Moomin and Midsummer Madness, the animated children’s movie based on the lives of the Moomin characters, will run at the ICA Cinema this weekend to celebrate the centenary of author Tove Jansson. Celebrations will continue throughout the year, with the New York Review Books releasing Jansson's The Woman Who Borrows Memories, and an animated feature film, Moomins on the Riviera, premiering in Sweden this October. To celebrate the rerelease of Moomin back to the big screen, we present our top 10 Moomin facts.
1. Jansson claimed that she drew the first Moomin after an argument with one of her brothers about Immanuel Kant, which led to her sketching the “ugliest creature imaginable” on the toilet wall, writing “Kant” beneath her illustration. This ugly creature eventually morphed into a friendly and plumper version – the Moomin figure we are now familiar with.2. The Moomin figure made an appearance for the first time in public as an emblem in an anti-Hitler cartoon published by Jansson in the late 1930s.
3. Moomintroll received his first taste of international success in 1954, when London’s Evening News began publishing a Moomin comic strip drawn by Tove Jansson and later, her brother Lars.
4. Before long this comic strip began to take its toll on Jansson, constantly needing new ideas to sustain it, which left her little time for painting and writing. She wrote in her notes, “Those damn Moomins, I don’t want to hear about them any more. I could vomit on the Moomintrolls”.
“Those damn Moomins, I don’t want to hear about them any more. I could vomit on the Moomintrolls” — Tove Jansson
5. The theme park Moominworld was opened in 1993 in Finland. There are now plans for a second Moominworld to be built in Japan, opening in 2015.
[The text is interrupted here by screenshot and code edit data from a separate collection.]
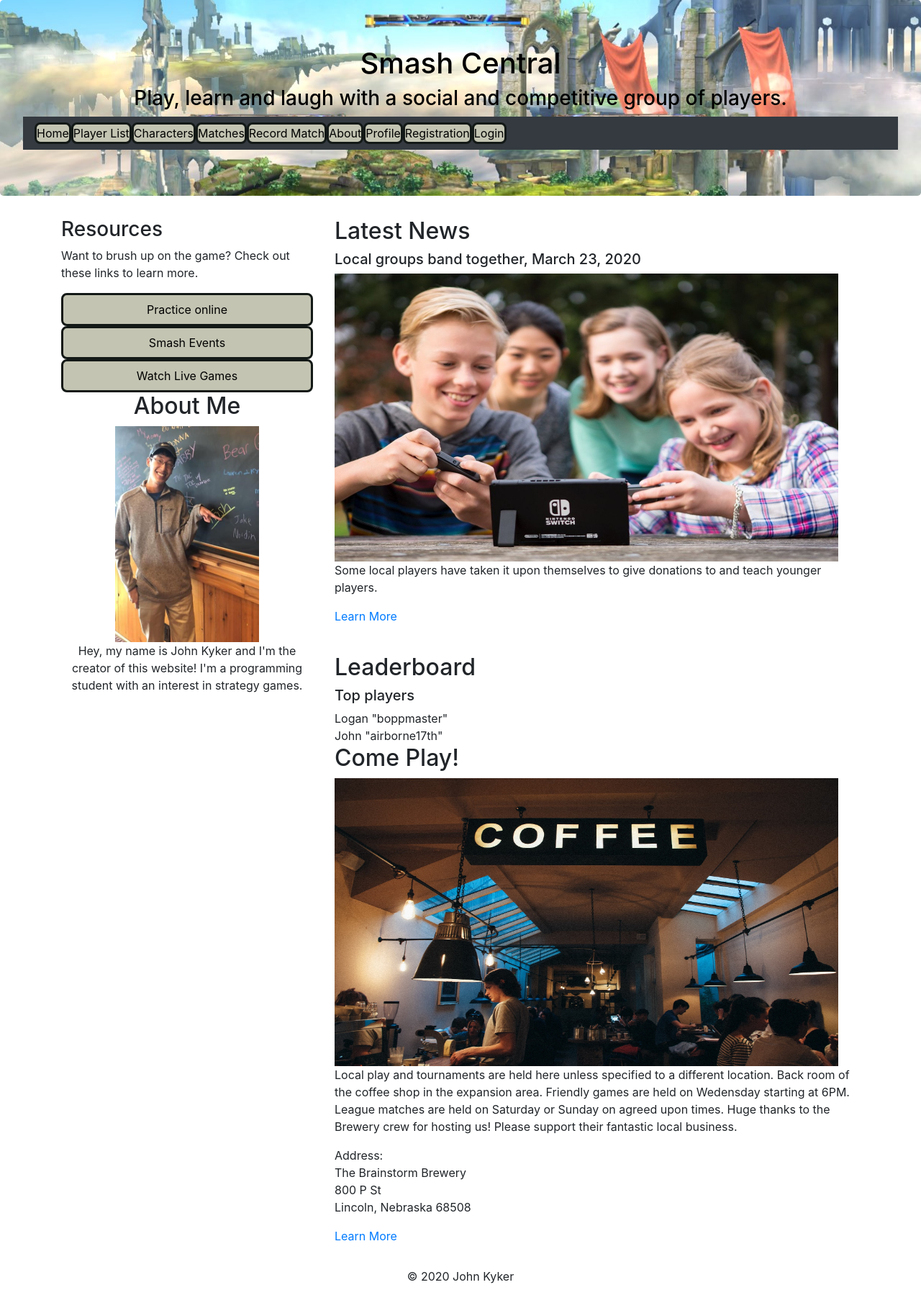
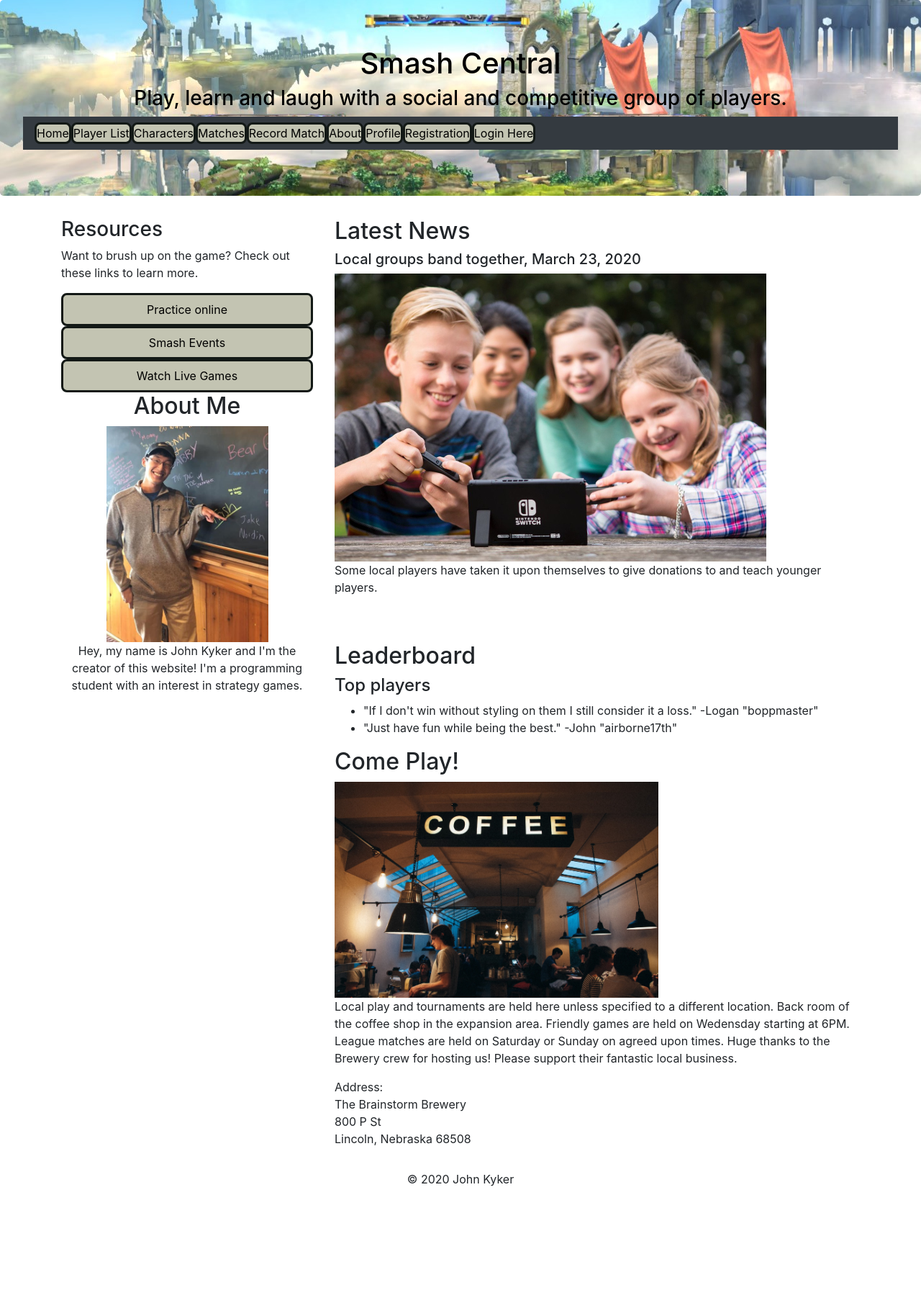
Before and after one commit to airborne17th/program3php, a PHP site: page / in a window 1280 px wide. Shown: the whole page at 72% size. After the commit the page ends 1648 px from the top, so only its background shows below. Run offline with PHP 8.4, Linux system fonts and the light colour scheme; some libraries are stand-ins or nearby versions.

Commit message:
moar changes

```diff
--- a/index.php
+++ b/index.php
@@ -23,7 +23,7 @@ require_once 'view/header.php';
         </div>
         <div class="authorImg">
           <h2>About Me</h2>
-          <img src="img/profile.jpg" alt="Picture of Author" height="300" width="200">
+          <img src="img/profile.jpg" alt="Picture of Author" height="300" width="225">
           <p>Hey, my name is John Kyker and I'm the creator of this website! I'm a programming student with an interest in strategy games.</p>
         </div>
 
@@ -31,20 +31,19 @@ require_once 'view/header.php';
         <div class="col-sm-8">
           <h2>Latest News</h2>
           <h5>Local groups band together, March 23, 2020</h5>
-          <img src="img/gaming1.jpg" alt="Picture of young players" height="400" width="700">
+          <img src="img/gaming1.jpg" alt="Picture of young players" height="400" width="600">
           <p>Some local players have taken it upon themselves to give donations to and teach younger players.</p>
-          <p><a href="#">Learn More</a></p>
-          <br>
+          <br><br>
           <div class="leaderboard">
           <h2>Leaderboard</h2>
-          <h5>Top players</h5>
-          <table>
-            <li>Logan "boppmaster"</li>
-            <li>John "airborne17th"</li>
-          </table>
+          <h4>Top players</h4>
+          <ul>
+            <li>"If I don't win without styling on them I still consider it a loss." -Logan "boppmaster"</li>
+            <li>"Just have fun while being the best." -John "airborne17th"</li>
+          </ul>
           </div>
           <h2>Come Play!</h2>
-          <img src="img/cafe.jpg" alt="Picture of Cafe" height="400" width="700">
+          <img src="img/cafe.jpg" alt="Picture of Cafe" height="300" width="450">
           <p>
             Local play and tournaments are held here unless specified to a different location. Back room of the coffee shop in the expansion area.
             Friendly games are held on Wedensday starting at 6PM. League matches are held on Saturday or Sunday on agreed upon times.
@@ -55,7 +54,6 @@ require_once 'view/header.php';
           800 P St<br>
           Lincoln, Nebraska 68508
           </p>
-          <p><a href="#">Learn More</a></p>
         </div>
       </div>
     </div>
--- a/login_style.css
+++ b/login_style.css
@@ -30,6 +30,10 @@ nav{
 }
 .nav-item a{
     color: black;
+}
+
+a{
+    color: #03256C;
 }
 
 table{
--- a/model/player.php
+++ b/model/player.php
@@ -39,7 +39,7 @@ class Player {
     }
 
     public function getWinRate() {
-        return $this->win / $this->total;
+         return $this->win / $this->total;
     }
 
     public function getEmail() {
--- a/style.css
+++ b/style.css
@@ -132,3 +132,9 @@ th{
     max-width: 100%;
     height: auto;
 }
+
+.player-directory{
+    text-align: center;
+    margin: auto;
+    width: 50%;
+}
--- a/view/header.php
+++ b/view/header.php
@@ -4,12 +4,11 @@
     <head>
         <meta charset="UTF-8">
         <meta name="viewport" content="width=device-width, initial-scale=1">
+        <meta name="description" content="Website designed for Nintendo Smash Bros">
+        <meta name="author" content="John Kyker">
         <link rel="stylesheet" href="<?php echo $pathcor; ?>style.css">
         <link rel="icon" href="<?php echo $pathcor; ?>img/browser.png">
         <link rel="stylesheet" href="https://maxcdn.bootstrapcdn.com/bootstrap/4.4.1/css/bootstrap.min.css">
-        <script src="https://ajax.googleapis.com/ajax/libs/jquery/3.4.1/jquery.min.js"></script>
-        <script src="https://cdnjs.cloudflare.com/ajax/libs/popper.js/1.16.0/umd/popper.min.js"></script>
-        <script src="https://maxcdn.bootstrapcdn.com/bootstrap/4.4.1/js/bootstrap.min.js"></script>
         <script src="https://kit.fontawesome.com/80c1c40743.js" crossorigin="anonymous"></script>
         <title><?php echo $the_title; ?></title>
     </head>
@@ -30,7 +29,7 @@
     <li class="nav-item"><a href="<?php echo $pathcor; ?>about">About</a></li>
     <li class="nav-item"><a href="<?php echo $pathcor; ?>player_manager?action=profile">Profile</a></li>
     <li class="nav-item"><a href="<?php echo $pathcor; ?>player_manager?action=registration">Registration</a></li>
-    <li class="nav-item"><a href="<?php echo $pathcor; ?>player_manager?action=login_initial">Login</a></li>
+    <li class="nav-item"><a href="<?php echo $pathcor; ?>player_manager?action=login_initial">Login Here</a></li>
     </ul>
   </div>
 </nav>
```
Also changed, not shown: model/char_db.php (+7 -3 lines), model/player_db.php (+7 -4 lines), player_manager/player_directory.php (+2 -6 lines).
6. Both of Jansson’s parents were artists. The bohemian life of their Helsinki studio and the summers spent on a small island on the Gulf of Finland form the background of the Moomin books.7. Jansson used the books to express her inner emotions. Her anxiety and grief were expressed in the first two books – she was depressed during the war and this was mirrored in the titles which both tell of catastrophe. Jannson described the creatures having to leave their homes, similiar to the evacuations she experienced in Helsinki during the war.
"Many of Jansson's characters for the books were based on real people in her life"
8. Many of Jansson's characters for the books were based on real people in her life. Thingumy and Bob represented Jansson and the married Vivicka Bandler with whom she had a brief and passionate affair. Homosexuality was illegal in Finland, meaning Jansson’s affairs had to be kept secret. But again she channelled her emotions into her books. The two characters representing Jansson and Bandler were always hand in hand, and had a suitcase that they wouldn’t tell anyone what was in it, just referred to it as “the content”. Inside the suitcase was a ruby – symbolic of their love – and The Groke – a large grey, creature that freezes everything it touches – chases the pair as it is also seeking love. The Groke could be viewed as the authority that oppressed Jansson from being public with her feelings, as she constantly runs and hides her sexual orientation.9. Another character taken from Jansson’s own life was Too-Ticky, who was created in the image of her partner Tuulikki Pietila. Too-Ticky gave Moomintroll guidance through winter and the hard times.
10. Jansson’s final Moomin book, Moominvalley, was written in 1970. Its mood is reflective of the grief the author felt after her mother's death. Jansson created a new character based on herself called Toft, who, upon arriving at Moominhouse, finds that no one is home.
Moomin and Midsummer Madness will screen at ICA Cinema on Saturday 9 and Sunday 10 August and is programmed to coincide with the ICA's current display Tove Jansson: Tales From The Nordic Archipelago in the Fox Reading Room. For details of further screenings of Moomin and Midsummer Madness across the UK, click here.
Text by Annabel Gibson